=== Aim of the task ===
From the records below, find each line with the string "matched" and copy it.

Itemized modification records

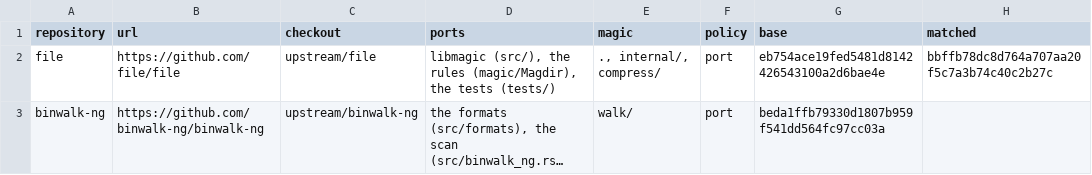
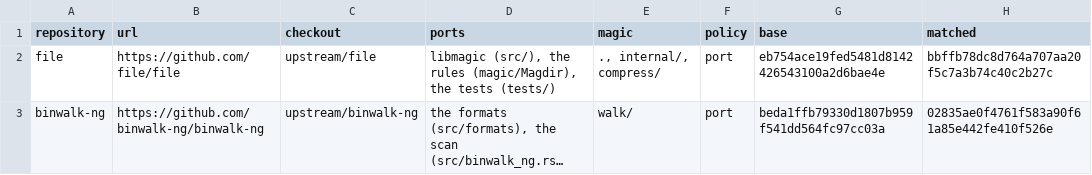
Before and after one commit to xo/magic, a TSV file: docs/upstream/upstreams.tsv, drawn as a sheet; long unchanged cells end in …; the diff names each change by its address in the sheet, - before the commit and + after, or states it on an @@ line.

```diff
--- a/docs/upstream/upstreams.tsv
+++ b/docs/upstream/upstreams.tsv
-H3 (matched): (empty)
+H3 (matched): 02835ae0f4761f583a90f61a85e442fe410f526e
```
Also changed, not shown: docs/upstream/binwalk-ng.tsv.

=== Exercise output ===
-H3 (matched): (empty)
+H3 (matched): 02835ae0f4761f583a90f61a85e442fe410f526e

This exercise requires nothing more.